■ Working data:

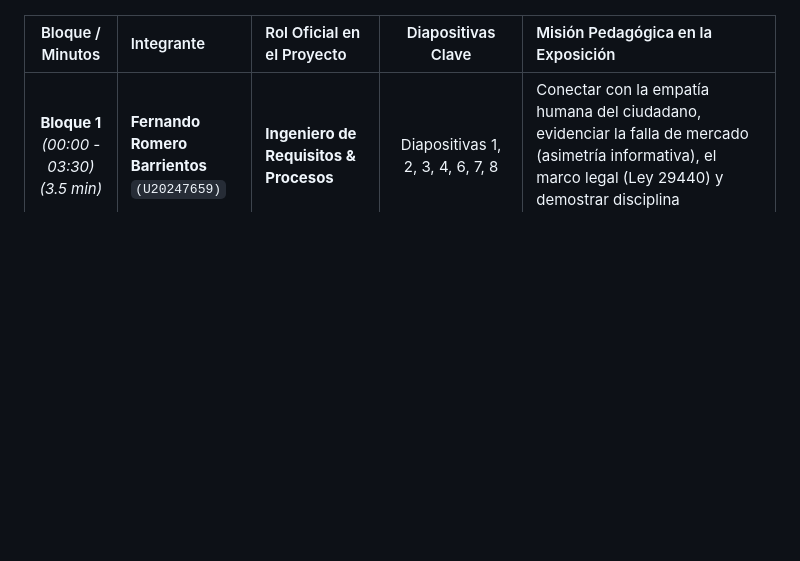
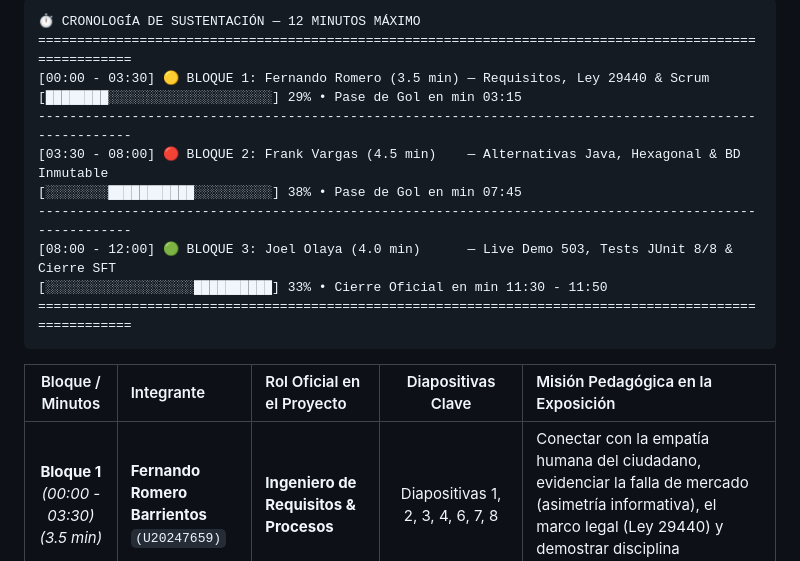
Before and after one commit to frankitoromas-tech/UTP-Curso-Integrador-I-SIGIR-BCRP, a Markdown page: 01_DOCUMENTACION_TECNICA/GUIA_DE_EXPOSICION_Y_PONENCIA_APF2.md, the part around one of its changes. GitHub-like rendering; blank space fills up the shorter version.

Commit message:
fix(ponencia): corregir bug visual de diagrama mermaid sustituyendo gantt por pipeline opaque y cronologia ascii legible

````diff
--- a/01_DOCUMENTACION_TECNICA/GUIA_DE_EXPOSICION_Y_PONENCIA_APF2.md
+++ b/01_DOCUMENTACION_TECNICA/GUIA_DE_EXPOSICION_Y_PONENCIA_APF2.md
@@ -37,3 +42,15 @@ gantt
+```text
+⏱️ CRONOLOGÍA DE SUSTENTACIÓN — 12 MINUTOS MÁXIMO
+========================================================================================================
+[00:00 - 03:30] 🟡 BLOQUE 1: Fernando Romero (3.5 min) — Requisitos, Ley 29440 & Scrum
+[████████░░░░░░░░░░░░░░░░░░░░░] 29% • Pase de Gol en min 03:15
+--------------------------------------------------------------------------------------------------------
+[03:30 - 08:00] 🔴 BLOQUE 2: Frank Vargas (4.5 min)    — Alternativas Java, Hexagonal & BD Inmutable
+[░░░░░░░░███████████░░░░░░░░░░] 38% • Pase de Gol en min 07:45
+--------------------------------------------------------------------------------------------------------
+[08:00 - 12:00] 🟢 BLOQUE 3: Joel Olaya (4.0 min)      — Live Demo 503, Tests JUnit 8/8 & Cierre SFT
+[░░░░░░░░░░░░░░░░░░░██████████] 33% • Cierre Oficial en min 11:30 - 11:50
+========================================================================================================
 ```
 
 | Bloque / Minutos | Integrante | Rol Oficial en el Proyecto | Diapositivas Clave | Misión Pedagógica en la Exposición |
````
Also changed, not shown: other parts of 01_DOCUMENTACION_TECNICA/GUIA_DE_EXPOSICION_Y_PONENCIA_APF2.md (+15 -10 lines).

■ What is needed:
Copy all the entries above exactly as they stand, except for the pictures.

■ Written solution:
Before and after one commit to frankitoromas-tech/UTP-Curso-Integrador-I-SIGIR-BCRP, a Markdown page: 01_DOCUMENTACION_TECNICA/GUIA_DE_EXPOSICION_Y_PONENCIA_APF2.md, the part around one of its changes. GitHub-like rendering; blank space fills up the shorter version.

Commit message:
fix(ponencia): corregir bug visual de diagrama mermaid sustituyendo gantt por pipeline opaque y cronologia ascii legible

````diff
--- a/01_DOCUMENTACION_TECNICA/GUIA_DE_EXPOSICION_Y_PONENCIA_APF2.md
+++ b/01_DOCUMENTACION_TECNICA/GUIA_DE_EXPOSICION_Y_PONENCIA_APF2.md
@@ -37,3 +42,15 @@ gantt
+```text
+⏱️ CRONOLOGÍA DE SUSTENTACIÓN — 12 MINUTOS MÁXIMO
+========================================================================================================
+[00:00 - 03:30] 🟡 BLOQUE 1: Fernando Romero (3.5 min) — Requisitos, Ley 29440 & Scrum
+[████████░░░░░░░░░░░░░░░░░░░░░] 29% • Pase de Gol en min 03:15
+--------------------------------------------------------------------------------------------------------
+[03:30 - 08:00] 🔴 BLOQUE 2: Frank Vargas (4.5 min)    — Alternativas Java, Hexagonal & BD Inmutable
+[░░░░░░░░███████████░░░░░░░░░░] 38% • Pase de Gol en min 07:45
+--------------------------------------------------------------------------------------------------------
+[08:00 - 12:00] 🟢 BLOQUE 3: Joel Olaya (4.0 min)      — Live Demo 503, Tests JUnit 8/8 & Cierre SFT
+[░░░░░░░░░░░░░░░░░░░██████████] 33% • Cierre Oficial en min 11:30 - 11:50
+========================================================================================================
 ```
 
 | Bloque / Minutos | Integrante | Rol Oficial en el Proyecto | Diapositivas Clave | Misión Pedagógica en la Exposición |
````
Also changed, not shown: other parts of 01_DOCUMENTACION_TECNICA/GUIA_DE_EXPOSICION_Y_PONENCIA_APF2.md (+15 -10 lines).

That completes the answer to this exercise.